Nought stranger than folk
Working solely with his hands and mind - everything is produced from his imagination or directly from source material using a range of hand-crafted techniques - is illustrator Joe McLaren. "For colour work," he explains, "I'll make an image using stencils and inkpads, building blocks of colour. And for black-and-white, I'll use scraperboard or pen and ink. I'll then use Photoshop to convert to a digital format or to clean up," he states. McLaren has a collection of pottery that he draws inspiration from. "I particularly like slipware which has designs and pictures that are completed in a few seconds but which last for centuries - that's a confidence I really admire€¦" McLaren declares passionately. "I look at artists - Edward Bawden and Miroslav Sasek a lot - and I believe that people value the human warmth of hand-crafted decoration. I think that decoration is a really primal human impulse which can be very moving especially when it's done unselfconsciously." McLaren's work has all of the above - he works with ideas that speak quietly yet with a powerful and emotive voice. "I think generally my work references a particular kind of Czech and Polish illustration from the mid 20th century as well as vernacular folk art from all sorts of places," he says.

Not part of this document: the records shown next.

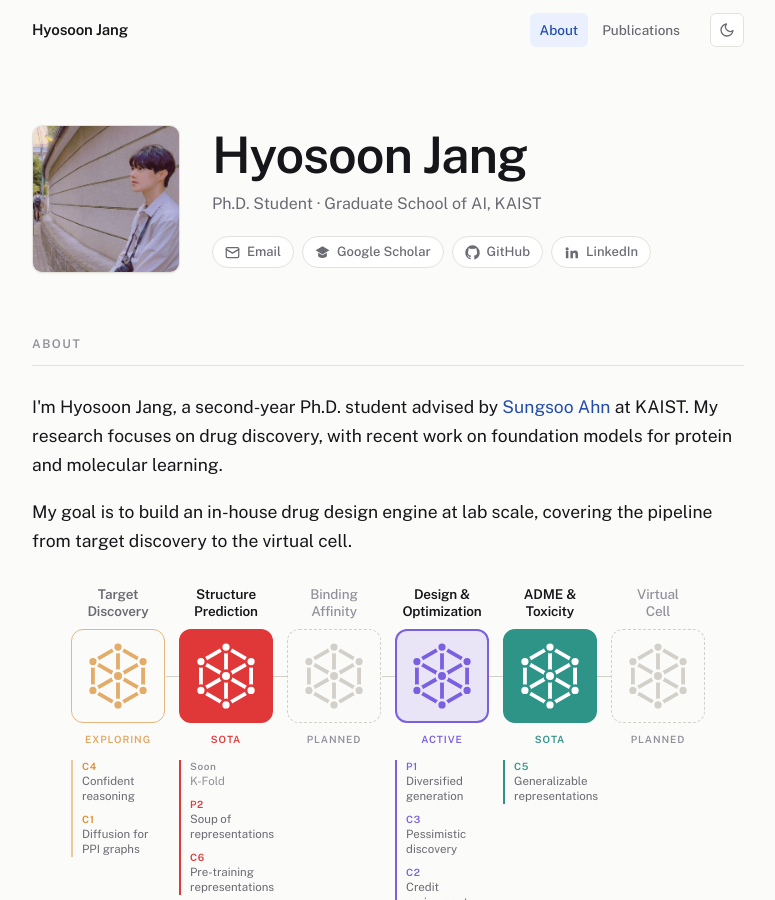
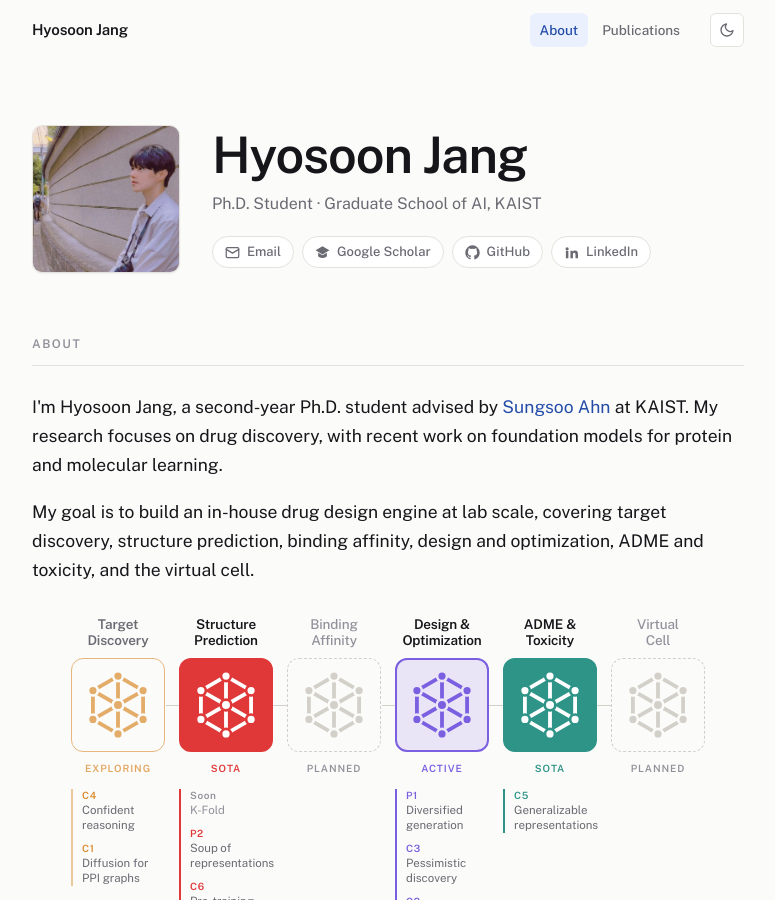
Before and after one commit to hsjang0/hsjang, a Jekyll site: the page built from index.html, in a window 1280 px wide and 900 px high. Shown: the whole window, without its empty margins (252-1027 px from the left). Built offline with Jekyll 4.4.1, drawn with Linux system fonts in a browser that asks for light colours.

Commit message:
List every pipeline stage in the goal sentence
Co-Authored-By: Claude Opus 5.5 <noreply@anthropic.com>

```diff
--- a/index.html
+++ b/index.html
@@ -59,7 +59,8 @@ title: Home
     </p>
     <p>
       My goal is to build an in-house drug design engine at lab scale, covering
-      the pipeline from target discovery to the virtual cell.
+      target discovery, structure prediction, binding affinity, design and
+      optimization, ADME and toxicity, and the virtual cell.
     </p>
   </div>
 
```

Peter Wilson of Rote Design trained as a fine artist in the early/mid 1990s, a time when form was expected to follow function, and he can recall that a common criticism at the time was that his work was 'too decorative'. "It wasn't something that bothered me - I didn't draw the same connection between beauty and intellect. The idea that because my work was aesthetically pleasing or seductive meant that it could not have emotional resonance or an intellectual grounding, seemed nonsense to me, and still does," says Wilson with genuine conviction in his voice. "I feel that there has been a real return in recent years to styles that are artist-driven," he adds. "Decorative and ornamental motifs have been evident for some time in fashion, interior design and advertising - it's difficult to say where it was first re-instigated!
Over in Bristol, Tom Lane of Ginger Monkey (www. gingermonkeydesign.com) agrees with Wilson. "From what I've seen," he states, "it has infiltrated nearly every facet of contemporary visual culture in one way or another and knows no bounds. I guess it's like most things concerning creativity - everything seems to go in circles."
Lane, himself, has drawn influences from many different facets but often finds himself returning to spending hours poring over pattern details in dusty old books both in Bristol's large central reference library and in many of the city's old second-hand book stores. "Lots of my work," he explains, "has been influenced by the form and composition of ancient Greek ornamental art - it's really been a case of looking and learning from my discoveries in the library."
"Often," Lane continues, as he returns to the theme of the current zeitgeist, "we see in fashion, music and art something being taken from the past by an individual or group, re-contextualised and adapted - so it becomes contemporary and admired." Cave paintings could well be next then!